Although the most diehard Civilization players refuse to acknowledge the console-based Civilization Revolution as a real entry in the franchise, Firaxis certainly took several lessons from the console game and quietly implemented them in Civ V. One such lesson is the user interface, designed by the same person who did Civ Rev's, that cuts or pushes everything it can to the sides of the screen, making the main screen the star, rather than a co-star to the menus.
The clean interface is at its most stunning during the leader negotiation screens. Instead of a pop-up of the leader like in the last few iterations of the game, this time each of the 18 factions' representative is presented in a full-screen portrait: Napoleon sits atop a horse in a field, Elizabeth on her thrown and Montezuma paces in a temple. Each leader using their own language and diplomacy feels more like an immersive experience than ever before. You aren't negotiating with a talking head.

Combat has long been a sticking point in the core Civ franchise. At some point it inevitably became a mathematical nightmare with "stacks of doom" and a domination victory never feeling like it was a worthwhile effort. Civ V gets around this by only allowing one unit per square, er, hex, and giving cities hit points (upgradable with walls and castles). Once a city is captured, it can be burned to the ground or annexed, which makes the citizens unhappy either way. While annexing will also drain resources, players can also now install a "puppet" government. Doing so prevents the player from having any choice of what the city does, but they continue to gain the benefits of a city with little unhappiness.

The game also features city-states, smaller civs that aren't represented as a main faction, but can be negotiated with and leveraged for several diplomatic purposes. It's still really difficult to get an idea of how these will play into the big picture of a Civ game.


Civ V's timeline ends in 2050 and players can win through domination, science, culture and diplomacy. We've also been told that a standard game should last about eight hours. During our presentation it was explained that domination will require capturing the other capitals in the game and culture involves taking six social policies to their limit and building "The Utopia Project."

Social policies are the civics (from Civ IV) of Civ V, but instead of bringing little bonuses like civics did in the last iteration, social policies implement massive changes. Each has a tech tree attached that you'll level up through the game.

Also, like Civ IV, modding will be a big part of Civ V (read more about this topic here). The big difference this time is the mods will be available directly from the game's main menu. Quality control will be implemented through a community-based star system.

Civilization V appears to be the next great iteration of the core franchise that fans expect, but with tweaks to balance combat and get those Revolution players interested.
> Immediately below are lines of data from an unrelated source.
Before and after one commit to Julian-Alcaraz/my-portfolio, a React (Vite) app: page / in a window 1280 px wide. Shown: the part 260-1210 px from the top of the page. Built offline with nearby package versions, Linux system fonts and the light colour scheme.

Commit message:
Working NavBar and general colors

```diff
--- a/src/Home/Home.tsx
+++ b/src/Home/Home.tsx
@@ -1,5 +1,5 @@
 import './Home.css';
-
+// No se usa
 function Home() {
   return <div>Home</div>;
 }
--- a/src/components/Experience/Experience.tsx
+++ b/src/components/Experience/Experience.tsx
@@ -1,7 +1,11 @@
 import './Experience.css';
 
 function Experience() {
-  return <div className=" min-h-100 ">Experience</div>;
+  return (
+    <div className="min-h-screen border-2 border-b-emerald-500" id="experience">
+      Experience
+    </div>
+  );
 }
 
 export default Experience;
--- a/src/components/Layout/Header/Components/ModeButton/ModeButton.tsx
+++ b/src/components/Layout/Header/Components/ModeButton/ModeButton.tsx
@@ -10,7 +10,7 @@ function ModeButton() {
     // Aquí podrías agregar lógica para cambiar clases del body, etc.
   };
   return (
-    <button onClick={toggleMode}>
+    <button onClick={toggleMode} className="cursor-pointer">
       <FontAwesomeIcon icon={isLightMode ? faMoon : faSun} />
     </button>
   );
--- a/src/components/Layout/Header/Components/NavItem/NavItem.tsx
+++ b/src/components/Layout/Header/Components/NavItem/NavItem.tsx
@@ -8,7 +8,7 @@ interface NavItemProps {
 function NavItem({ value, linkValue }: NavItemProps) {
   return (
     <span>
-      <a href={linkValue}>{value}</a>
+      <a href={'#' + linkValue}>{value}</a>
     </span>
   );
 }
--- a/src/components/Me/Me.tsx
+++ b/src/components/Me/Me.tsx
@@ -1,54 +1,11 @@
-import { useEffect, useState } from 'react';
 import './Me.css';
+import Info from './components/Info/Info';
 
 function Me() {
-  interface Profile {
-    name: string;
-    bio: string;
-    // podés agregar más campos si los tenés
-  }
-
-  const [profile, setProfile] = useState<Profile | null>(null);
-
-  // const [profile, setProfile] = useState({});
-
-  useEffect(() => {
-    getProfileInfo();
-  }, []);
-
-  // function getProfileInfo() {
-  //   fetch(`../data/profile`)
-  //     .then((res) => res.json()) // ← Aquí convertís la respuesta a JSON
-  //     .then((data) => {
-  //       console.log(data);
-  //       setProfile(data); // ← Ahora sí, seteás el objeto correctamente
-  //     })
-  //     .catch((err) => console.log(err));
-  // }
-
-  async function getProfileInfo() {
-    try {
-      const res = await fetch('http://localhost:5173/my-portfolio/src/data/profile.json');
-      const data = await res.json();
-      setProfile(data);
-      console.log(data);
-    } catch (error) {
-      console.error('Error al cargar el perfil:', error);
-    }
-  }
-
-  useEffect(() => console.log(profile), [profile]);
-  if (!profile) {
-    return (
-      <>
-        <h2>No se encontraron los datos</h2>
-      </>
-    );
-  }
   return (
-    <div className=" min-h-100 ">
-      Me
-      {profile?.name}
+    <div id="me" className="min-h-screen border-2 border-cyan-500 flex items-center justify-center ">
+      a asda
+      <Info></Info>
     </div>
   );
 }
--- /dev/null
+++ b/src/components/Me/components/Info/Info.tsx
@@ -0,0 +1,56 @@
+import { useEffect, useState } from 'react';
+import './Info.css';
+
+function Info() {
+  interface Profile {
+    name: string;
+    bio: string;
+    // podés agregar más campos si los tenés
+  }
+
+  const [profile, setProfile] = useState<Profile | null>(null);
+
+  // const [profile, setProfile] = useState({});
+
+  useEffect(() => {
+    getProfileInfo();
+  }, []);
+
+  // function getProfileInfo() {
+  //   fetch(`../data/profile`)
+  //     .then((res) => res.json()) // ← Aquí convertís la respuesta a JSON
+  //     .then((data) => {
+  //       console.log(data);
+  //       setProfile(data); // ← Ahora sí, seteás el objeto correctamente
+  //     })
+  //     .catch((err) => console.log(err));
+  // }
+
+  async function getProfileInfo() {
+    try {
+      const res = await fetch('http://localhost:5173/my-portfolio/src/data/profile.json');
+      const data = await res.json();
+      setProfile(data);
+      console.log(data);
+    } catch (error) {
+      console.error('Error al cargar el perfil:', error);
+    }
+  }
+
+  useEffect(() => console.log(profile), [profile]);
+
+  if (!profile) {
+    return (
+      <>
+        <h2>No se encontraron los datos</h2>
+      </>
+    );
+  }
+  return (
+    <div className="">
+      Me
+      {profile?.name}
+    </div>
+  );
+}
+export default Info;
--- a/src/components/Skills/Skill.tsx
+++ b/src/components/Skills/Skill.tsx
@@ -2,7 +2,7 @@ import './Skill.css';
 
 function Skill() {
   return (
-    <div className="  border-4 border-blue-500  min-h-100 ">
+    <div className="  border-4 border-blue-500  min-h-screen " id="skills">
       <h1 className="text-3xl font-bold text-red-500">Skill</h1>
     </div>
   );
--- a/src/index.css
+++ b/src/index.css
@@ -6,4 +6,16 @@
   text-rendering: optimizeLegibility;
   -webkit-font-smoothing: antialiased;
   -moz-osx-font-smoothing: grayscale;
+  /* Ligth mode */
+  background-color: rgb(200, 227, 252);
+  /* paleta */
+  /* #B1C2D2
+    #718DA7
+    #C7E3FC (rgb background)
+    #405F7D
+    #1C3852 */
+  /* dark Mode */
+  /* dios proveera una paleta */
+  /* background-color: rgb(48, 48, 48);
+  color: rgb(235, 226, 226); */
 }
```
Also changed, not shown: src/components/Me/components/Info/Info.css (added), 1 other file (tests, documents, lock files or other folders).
Prepare to stand the test of time when the game releases September 21, 2010. Now, seriously, when can we touch it?

This article was originally published on Joystiq.